> [Data provided]
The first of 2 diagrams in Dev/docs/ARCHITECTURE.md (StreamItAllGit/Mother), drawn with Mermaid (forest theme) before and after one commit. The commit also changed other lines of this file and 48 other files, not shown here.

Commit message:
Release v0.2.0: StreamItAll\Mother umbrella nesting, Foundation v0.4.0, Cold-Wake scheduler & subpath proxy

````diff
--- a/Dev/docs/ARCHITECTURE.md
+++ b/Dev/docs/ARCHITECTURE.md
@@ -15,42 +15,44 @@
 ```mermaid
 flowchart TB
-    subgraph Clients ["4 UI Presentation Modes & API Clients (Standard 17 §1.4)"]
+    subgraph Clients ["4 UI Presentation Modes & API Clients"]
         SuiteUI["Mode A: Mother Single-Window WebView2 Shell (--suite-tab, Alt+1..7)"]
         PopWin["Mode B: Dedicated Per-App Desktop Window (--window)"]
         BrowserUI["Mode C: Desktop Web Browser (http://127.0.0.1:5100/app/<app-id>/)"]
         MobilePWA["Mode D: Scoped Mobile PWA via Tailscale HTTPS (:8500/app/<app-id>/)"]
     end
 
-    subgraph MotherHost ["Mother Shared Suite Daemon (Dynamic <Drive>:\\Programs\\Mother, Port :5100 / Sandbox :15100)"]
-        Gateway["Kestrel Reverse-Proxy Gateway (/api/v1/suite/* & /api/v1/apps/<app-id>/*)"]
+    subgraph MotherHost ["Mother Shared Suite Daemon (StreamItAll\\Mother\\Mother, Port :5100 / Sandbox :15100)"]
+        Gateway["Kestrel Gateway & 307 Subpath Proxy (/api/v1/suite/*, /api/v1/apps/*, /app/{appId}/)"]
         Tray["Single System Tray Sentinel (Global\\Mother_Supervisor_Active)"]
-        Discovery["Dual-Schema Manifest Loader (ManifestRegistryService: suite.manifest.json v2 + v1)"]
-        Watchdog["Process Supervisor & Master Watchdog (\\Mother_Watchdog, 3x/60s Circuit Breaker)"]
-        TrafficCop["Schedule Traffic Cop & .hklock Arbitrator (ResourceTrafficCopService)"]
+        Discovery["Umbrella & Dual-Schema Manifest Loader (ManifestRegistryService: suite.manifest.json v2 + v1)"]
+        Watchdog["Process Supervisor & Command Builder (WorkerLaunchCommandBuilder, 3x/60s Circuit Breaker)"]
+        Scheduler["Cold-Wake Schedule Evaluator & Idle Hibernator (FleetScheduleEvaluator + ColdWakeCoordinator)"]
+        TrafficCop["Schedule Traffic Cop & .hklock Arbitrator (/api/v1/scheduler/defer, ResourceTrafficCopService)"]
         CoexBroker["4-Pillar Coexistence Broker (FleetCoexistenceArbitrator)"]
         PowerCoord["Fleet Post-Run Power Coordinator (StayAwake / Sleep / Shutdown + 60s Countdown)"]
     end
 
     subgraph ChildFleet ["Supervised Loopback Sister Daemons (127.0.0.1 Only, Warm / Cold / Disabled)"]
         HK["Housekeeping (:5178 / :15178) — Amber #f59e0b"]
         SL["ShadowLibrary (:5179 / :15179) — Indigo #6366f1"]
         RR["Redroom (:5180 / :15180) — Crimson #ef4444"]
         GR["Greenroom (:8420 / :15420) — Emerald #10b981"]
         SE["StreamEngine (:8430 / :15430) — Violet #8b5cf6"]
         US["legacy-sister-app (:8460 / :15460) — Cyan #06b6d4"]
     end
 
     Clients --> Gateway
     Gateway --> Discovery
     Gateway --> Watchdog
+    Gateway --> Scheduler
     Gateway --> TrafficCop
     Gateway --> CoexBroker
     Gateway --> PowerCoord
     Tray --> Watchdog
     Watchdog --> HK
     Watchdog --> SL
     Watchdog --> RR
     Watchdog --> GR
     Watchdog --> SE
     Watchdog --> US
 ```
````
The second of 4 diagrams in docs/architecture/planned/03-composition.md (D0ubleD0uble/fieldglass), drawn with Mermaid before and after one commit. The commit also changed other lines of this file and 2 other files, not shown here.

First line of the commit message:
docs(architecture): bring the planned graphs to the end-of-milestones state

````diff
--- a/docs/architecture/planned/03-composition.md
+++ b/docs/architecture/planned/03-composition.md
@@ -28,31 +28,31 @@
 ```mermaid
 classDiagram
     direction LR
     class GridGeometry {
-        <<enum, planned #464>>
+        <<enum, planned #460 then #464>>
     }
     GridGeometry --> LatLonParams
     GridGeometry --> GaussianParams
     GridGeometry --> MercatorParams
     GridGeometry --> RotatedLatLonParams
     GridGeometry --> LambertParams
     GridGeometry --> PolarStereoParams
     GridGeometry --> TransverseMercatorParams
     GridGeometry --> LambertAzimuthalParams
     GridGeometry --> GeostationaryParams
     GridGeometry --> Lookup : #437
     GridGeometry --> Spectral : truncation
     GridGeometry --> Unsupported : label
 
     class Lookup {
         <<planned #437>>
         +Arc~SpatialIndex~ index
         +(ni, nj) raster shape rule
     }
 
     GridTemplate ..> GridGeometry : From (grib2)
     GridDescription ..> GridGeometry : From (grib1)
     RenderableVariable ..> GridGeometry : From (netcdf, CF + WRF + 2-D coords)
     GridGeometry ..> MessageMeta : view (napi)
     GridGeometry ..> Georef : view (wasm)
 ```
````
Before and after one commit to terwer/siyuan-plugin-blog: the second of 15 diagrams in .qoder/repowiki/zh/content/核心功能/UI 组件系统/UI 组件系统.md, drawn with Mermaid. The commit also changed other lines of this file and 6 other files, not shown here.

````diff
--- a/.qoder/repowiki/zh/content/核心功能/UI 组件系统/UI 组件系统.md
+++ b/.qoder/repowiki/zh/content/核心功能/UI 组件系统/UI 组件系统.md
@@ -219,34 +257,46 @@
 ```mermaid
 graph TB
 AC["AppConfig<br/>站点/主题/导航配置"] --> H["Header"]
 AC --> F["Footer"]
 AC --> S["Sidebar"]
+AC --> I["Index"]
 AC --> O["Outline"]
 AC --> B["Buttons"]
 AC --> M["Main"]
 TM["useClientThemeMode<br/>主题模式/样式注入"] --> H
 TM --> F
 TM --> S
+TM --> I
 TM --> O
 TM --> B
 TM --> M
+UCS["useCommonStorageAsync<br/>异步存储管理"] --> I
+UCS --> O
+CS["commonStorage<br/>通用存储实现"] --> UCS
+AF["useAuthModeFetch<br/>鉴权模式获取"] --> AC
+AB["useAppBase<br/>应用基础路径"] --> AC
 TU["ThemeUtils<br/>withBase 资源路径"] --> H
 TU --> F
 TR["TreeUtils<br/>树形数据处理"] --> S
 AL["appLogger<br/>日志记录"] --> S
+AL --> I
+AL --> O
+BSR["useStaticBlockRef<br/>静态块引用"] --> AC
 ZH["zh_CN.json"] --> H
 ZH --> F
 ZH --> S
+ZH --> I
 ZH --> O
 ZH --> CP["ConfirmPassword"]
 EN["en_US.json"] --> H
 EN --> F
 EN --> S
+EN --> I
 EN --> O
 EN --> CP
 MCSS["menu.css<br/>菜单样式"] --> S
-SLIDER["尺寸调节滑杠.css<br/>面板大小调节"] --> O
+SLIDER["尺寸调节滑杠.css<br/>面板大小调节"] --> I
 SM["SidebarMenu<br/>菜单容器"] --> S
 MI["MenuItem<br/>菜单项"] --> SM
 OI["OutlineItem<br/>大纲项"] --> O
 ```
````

> [Work instructions]
Could you reproduce every line of the listing exactly?

> [Exercise output]
The first of 2 diagrams in Dev/docs/ARCHITECTURE.md (StreamItAllGit/Mother), drawn with Mermaid (forest theme) before and after one commit. The commit also changed other lines of this file and 48 other files, not shown here.

Commit message:
Release v0.2.0: StreamItAll\Mother umbrella nesting, Foundation v0.4.0, Cold-Wake scheduler & subpath proxy

````diff
--- a/Dev/docs/ARCHITECTURE.md
+++ b/Dev/docs/ARCHITECTURE.md
@@ -15,42 +15,44 @@
 ```mermaid
 flowchart TB
-    subgraph Clients ["4 UI Presentation Modes & API Clients (Standard 17 §1.4)"]
+    subgraph Clients ["4 UI Presentation Modes & API Clients"]
         SuiteUI["Mode A: Mother Single-Window WebView2 Shell (--suite-tab, Alt+1..7)"]
         PopWin["Mode B: Dedicated Per-App Desktop Window (--window)"]
         BrowserUI["Mode C: Desktop Web Browser (http://127.0.0.1:5100/app/<app-id>/)"]
         MobilePWA["Mode D: Scoped Mobile PWA via Tailscale HTTPS (:8500/app/<app-id>/)"]
     end
 
-    subgraph MotherHost ["Mother Shared Suite Daemon (Dynamic <Drive>:\\Programs\\Mother, Port :5100 / Sandbox :15100)"]
-        Gateway["Kestrel Reverse-Proxy Gateway (/api/v1/suite/* & /api/v1/apps/<app-id>/*)"]
+    subgraph MotherHost ["Mother Shared Suite Daemon (StreamItAll\\Mother\\Mother, Port :5100 / Sandbox :15100)"]
+        Gateway["Kestrel Gateway & 307 Subpath Proxy (/api/v1/suite/*, /api/v1/apps/*, /app/{appId}/)"]
         Tray["Single System Tray Sentinel (Global\\Mother_Supervisor_Active)"]
-        Discovery["Dual-Schema Manifest Loader (ManifestRegistryService: suite.manifest.json v2 + v1)"]
-        Watchdog["Process Supervisor & Master Watchdog (\\Mother_Watchdog, 3x/60s Circuit Breaker)"]
-        TrafficCop["Schedule Traffic Cop & .hklock Arbitrator (ResourceTrafficCopService)"]
+        Discovery["Umbrella & Dual-Schema Manifest Loader (ManifestRegistryService: suite.manifest.json v2 + v1)"]
+        Watchdog["Process Supervisor & Command Builder (WorkerLaunchCommandBuilder, 3x/60s Circuit Breaker)"]
+        Scheduler["Cold-Wake Schedule Evaluator & Idle Hibernator (FleetScheduleEvaluator + ColdWakeCoordinator)"]
+        TrafficCop["Schedule Traffic Cop & .hklock Arbitrator (/api/v1/scheduler/defer, ResourceTrafficCopService)"]
         CoexBroker["4-Pillar Coexistence Broker (FleetCoexistenceArbitrator)"]
         PowerCoord["Fleet Post-Run Power Coordinator (StayAwake / Sleep / Shutdown + 60s Countdown)"]
     end
 
     subgraph ChildFleet ["Supervised Loopback Sister Daemons (127.0.0.1 Only, Warm / Cold / Disabled)"]
         HK["Housekeeping (:5178 / :15178) — Amber #f59e0b"]
         SL["ShadowLibrary (:5179 / :15179) — Indigo #6366f1"]
         RR["Redroom (:5180 / :15180) — Crimson #ef4444"]
         GR["Greenroom (:8420 / :15420) — Emerald #10b981"]
         SE["StreamEngine (:8430 / :15430) — Violet #8b5cf6"]
         US["legacy-sister-app (:8460 / :15460) — Cyan #06b6d4"]
     end
 
     Clients --> Gateway
     Gateway --> Discovery
     Gateway --> Watchdog
+    Gateway --> Scheduler
     Gateway --> TrafficCop
     Gateway --> CoexBroker
     Gateway --> PowerCoord
     Tray --> Watchdog
     Watchdog --> HK
     Watchdog --> SL
     Watchdog --> RR
     Watchdog --> GR
     Watchdog --> SE
     Watchdog --> US
 ```
````
The second of 4 diagrams in docs/architecture/planned/03-composition.md (D0ubleD0uble/fieldglass), drawn with Mermaid before and after one commit. The commit also changed other lines of this file and 2 other files, not shown here.

First line of the commit message:
docs(architecture): bring the planned graphs to the end-of-milestones state

````diff
--- a/docs/architecture/planned/03-composition.md
+++ b/docs/architecture/planned/03-composition.md
@@ -28,31 +28,31 @@
 ```mermaid
 classDiagram
     direction LR
     class GridGeometry {
-        <<enum, planned #464>>
+        <<enum, planned #460 then #464>>
     }
     GridGeometry --> LatLonParams
     GridGeometry --> GaussianParams
     GridGeometry --> MercatorParams
     GridGeometry --> RotatedLatLonParams
     GridGeometry --> LambertParams
     GridGeometry --> PolarStereoParams
     GridGeometry --> TransverseMercatorParams
     GridGeometry --> LambertAzimuthalParams
     GridGeometry --> GeostationaryParams
     GridGeometry --> Lookup : #437
     GridGeometry --> Spectral : truncation
     GridGeometry --> Unsupported : label
 
     class Lookup {
         <<planned #437>>
         +Arc~SpatialIndex~ index
         +(ni, nj) raster shape rule
     }
 
     GridTemplate ..> GridGeometry : From (grib2)
     GridDescription ..> GridGeometry : From (grib1)
     RenderableVariable ..> GridGeometry : From (netcdf, CF + WRF + 2-D coords)
     GridGeometry ..> MessageMeta : view (napi)
     GridGeometry ..> Georef : view (wasm)
 ```
````
Before and after one commit to terwer/siyuan-plugin-blog: the second of 15 diagrams in .qoder/repowiki/zh/content/核心功能/UI 组件系统/UI 组件系统.md, drawn with Mermaid. The commit also changed other lines of this file and 6 other files, not shown here.

````diff
--- a/.qoder/repowiki/zh/content/核心功能/UI 组件系统/UI 组件系统.md
+++ b/.qoder/repowiki/zh/content/核心功能/UI 组件系统/UI 组件系统.md
@@ -219,34 +257,46 @@
 ```mermaid
 graph TB
 AC["AppConfig<br/>站点/主题/导航配置"] --> H["Header"]
 AC --> F["Footer"]
 AC --> S["Sidebar"]
+AC --> I["Index"]
 AC --> O["Outline"]
 AC --> B["Buttons"]
 AC --> M["Main"]
 TM["useClientThemeMode<br/>主题模式/样式注入"] --> H
 TM --> F
 TM --> S
+TM --> I
 TM --> O
 TM --> B
 TM --> M
+UCS["useCommonStorageAsync<br/>异步存储管理"] --> I
+UCS --> O
+CS["commonStorage<br/>通用存储实现"] --> UCS
+AF["useAuthModeFetch<br/>鉴权模式获取"] --> AC
+AB["useAppBase<br/>应用基础路径"] --> AC
 TU["ThemeUtils<br/>withBase 资源路径"] --> H
 TU --> F
 TR["TreeUtils<br/>树形数据处理"] --> S
 AL["appLogger<br/>日志记录"] --> S
+AL --> I
+AL --> O
+BSR["useStaticBlockRef<br/>静态块引用"] --> AC
 ZH["zh_CN.json"] --> H
 ZH --> F
 ZH --> S
+ZH --> I
 ZH --> O
 ZH --> CP["ConfirmPassword"]
 EN["en_US.json"] --> H
 EN --> F
 EN --> S
+EN --> I
 EN --> O
 EN --> CP
 MCSS["menu.css<br/>菜单样式"] --> S
-SLIDER["尺寸调节滑杠.css<br/>面板大小调节"] --> O
+SLIDER["尺寸调节滑杠.css<br/>面板大小调节"] --> I
 SM["SidebarMenu<br/>菜单容器"] --> S
 MI["MenuItem<br/>菜单项"] --> SM
 OI["OutlineItem<br/>大纲项"] --> O
 ```
````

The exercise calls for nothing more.